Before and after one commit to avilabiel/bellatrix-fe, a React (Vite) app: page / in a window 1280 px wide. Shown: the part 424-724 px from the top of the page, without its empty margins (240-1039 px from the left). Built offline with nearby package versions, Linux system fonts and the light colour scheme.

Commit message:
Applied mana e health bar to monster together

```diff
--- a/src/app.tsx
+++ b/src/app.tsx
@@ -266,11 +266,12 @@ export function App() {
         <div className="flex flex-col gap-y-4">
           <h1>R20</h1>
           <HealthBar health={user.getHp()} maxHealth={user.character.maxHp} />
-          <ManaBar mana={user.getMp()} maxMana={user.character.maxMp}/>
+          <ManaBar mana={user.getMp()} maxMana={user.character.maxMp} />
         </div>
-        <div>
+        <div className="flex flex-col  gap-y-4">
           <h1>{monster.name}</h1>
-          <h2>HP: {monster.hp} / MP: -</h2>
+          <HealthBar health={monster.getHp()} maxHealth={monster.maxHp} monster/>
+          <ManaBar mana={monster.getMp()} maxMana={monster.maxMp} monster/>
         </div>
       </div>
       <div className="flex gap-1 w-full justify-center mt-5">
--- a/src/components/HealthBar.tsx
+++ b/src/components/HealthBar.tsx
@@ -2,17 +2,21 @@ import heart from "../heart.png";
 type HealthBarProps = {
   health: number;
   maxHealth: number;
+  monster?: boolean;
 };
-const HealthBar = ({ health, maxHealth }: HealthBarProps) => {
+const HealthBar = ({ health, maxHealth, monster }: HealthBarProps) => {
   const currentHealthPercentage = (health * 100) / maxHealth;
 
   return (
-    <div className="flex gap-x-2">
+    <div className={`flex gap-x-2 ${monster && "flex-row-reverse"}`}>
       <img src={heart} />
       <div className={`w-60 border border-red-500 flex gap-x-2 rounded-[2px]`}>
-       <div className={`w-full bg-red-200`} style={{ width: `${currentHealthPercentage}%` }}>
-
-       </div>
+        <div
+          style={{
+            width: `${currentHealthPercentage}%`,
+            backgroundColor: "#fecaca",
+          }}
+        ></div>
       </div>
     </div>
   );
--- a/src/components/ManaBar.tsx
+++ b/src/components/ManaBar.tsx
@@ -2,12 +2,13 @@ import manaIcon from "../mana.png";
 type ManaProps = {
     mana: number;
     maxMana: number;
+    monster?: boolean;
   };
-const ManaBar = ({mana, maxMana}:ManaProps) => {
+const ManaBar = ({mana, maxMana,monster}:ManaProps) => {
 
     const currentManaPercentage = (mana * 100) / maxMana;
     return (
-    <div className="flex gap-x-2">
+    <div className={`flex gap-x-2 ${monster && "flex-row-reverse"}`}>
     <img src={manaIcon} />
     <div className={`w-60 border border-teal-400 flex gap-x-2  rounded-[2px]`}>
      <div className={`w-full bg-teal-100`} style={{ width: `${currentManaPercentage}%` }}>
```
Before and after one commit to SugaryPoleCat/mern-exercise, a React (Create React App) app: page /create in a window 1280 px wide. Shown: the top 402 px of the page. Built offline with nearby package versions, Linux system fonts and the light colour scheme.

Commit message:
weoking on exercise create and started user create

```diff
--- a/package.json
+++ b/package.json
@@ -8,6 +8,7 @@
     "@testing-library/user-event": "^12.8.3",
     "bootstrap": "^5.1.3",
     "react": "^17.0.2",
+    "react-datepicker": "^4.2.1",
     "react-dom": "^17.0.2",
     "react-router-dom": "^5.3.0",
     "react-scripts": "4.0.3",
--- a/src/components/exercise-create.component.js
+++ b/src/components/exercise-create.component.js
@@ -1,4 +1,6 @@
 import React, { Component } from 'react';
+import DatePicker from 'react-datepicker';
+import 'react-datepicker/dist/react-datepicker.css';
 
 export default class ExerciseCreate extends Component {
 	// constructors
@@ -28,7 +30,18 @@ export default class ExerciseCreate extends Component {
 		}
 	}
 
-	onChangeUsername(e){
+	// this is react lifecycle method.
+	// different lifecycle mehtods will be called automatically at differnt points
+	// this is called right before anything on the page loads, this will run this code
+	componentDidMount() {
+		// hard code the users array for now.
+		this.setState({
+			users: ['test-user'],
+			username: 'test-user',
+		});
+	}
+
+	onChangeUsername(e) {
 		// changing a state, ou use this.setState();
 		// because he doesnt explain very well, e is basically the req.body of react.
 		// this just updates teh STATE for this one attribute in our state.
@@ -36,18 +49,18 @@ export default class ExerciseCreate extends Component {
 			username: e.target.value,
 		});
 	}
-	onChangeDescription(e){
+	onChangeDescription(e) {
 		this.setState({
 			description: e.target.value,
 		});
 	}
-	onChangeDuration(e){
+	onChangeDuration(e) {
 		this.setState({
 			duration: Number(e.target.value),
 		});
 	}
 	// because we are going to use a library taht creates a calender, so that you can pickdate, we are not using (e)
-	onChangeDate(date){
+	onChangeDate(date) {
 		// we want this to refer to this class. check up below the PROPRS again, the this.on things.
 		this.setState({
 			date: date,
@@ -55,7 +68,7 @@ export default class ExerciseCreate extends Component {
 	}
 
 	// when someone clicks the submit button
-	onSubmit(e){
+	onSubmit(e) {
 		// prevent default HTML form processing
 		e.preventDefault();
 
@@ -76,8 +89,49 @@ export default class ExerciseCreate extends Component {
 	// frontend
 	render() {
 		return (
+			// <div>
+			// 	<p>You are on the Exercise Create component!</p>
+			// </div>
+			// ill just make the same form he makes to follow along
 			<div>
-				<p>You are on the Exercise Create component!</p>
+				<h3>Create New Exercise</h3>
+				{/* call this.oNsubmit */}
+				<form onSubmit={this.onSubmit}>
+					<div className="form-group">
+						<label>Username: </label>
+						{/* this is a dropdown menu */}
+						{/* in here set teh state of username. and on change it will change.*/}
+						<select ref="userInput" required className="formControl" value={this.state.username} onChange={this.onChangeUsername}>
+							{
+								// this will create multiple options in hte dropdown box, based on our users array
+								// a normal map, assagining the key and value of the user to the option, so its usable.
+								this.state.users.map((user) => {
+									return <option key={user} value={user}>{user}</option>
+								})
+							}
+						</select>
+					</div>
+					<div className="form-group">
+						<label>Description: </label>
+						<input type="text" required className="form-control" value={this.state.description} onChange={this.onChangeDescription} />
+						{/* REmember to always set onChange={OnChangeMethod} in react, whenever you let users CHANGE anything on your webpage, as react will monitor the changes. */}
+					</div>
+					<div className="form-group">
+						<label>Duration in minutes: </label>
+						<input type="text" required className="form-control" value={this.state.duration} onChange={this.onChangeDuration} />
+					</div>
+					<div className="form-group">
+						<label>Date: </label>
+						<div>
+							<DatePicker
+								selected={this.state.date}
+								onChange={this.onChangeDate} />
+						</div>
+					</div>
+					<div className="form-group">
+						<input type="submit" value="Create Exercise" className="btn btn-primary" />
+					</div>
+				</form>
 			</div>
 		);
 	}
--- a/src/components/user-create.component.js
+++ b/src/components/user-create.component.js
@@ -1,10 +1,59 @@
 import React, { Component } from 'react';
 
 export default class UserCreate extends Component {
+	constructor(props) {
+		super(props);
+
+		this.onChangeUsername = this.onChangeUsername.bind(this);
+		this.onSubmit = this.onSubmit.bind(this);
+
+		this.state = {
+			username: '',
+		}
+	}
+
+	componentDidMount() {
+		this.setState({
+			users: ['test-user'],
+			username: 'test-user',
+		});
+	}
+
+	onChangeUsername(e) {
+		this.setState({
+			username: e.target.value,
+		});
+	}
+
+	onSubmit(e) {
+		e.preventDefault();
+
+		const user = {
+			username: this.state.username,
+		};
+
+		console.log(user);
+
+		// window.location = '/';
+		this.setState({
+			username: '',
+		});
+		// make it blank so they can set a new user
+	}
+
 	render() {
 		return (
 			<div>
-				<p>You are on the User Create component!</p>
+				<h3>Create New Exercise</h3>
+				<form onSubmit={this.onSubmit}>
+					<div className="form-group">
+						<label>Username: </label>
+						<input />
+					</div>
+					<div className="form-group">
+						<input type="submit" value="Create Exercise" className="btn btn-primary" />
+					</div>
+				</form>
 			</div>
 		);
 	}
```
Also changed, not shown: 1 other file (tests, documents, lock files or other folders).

▶ _Exercise_:
Going line by line through the entries above, count each line that has the word "required", then state the count alone.

▶ _Answer area_:
3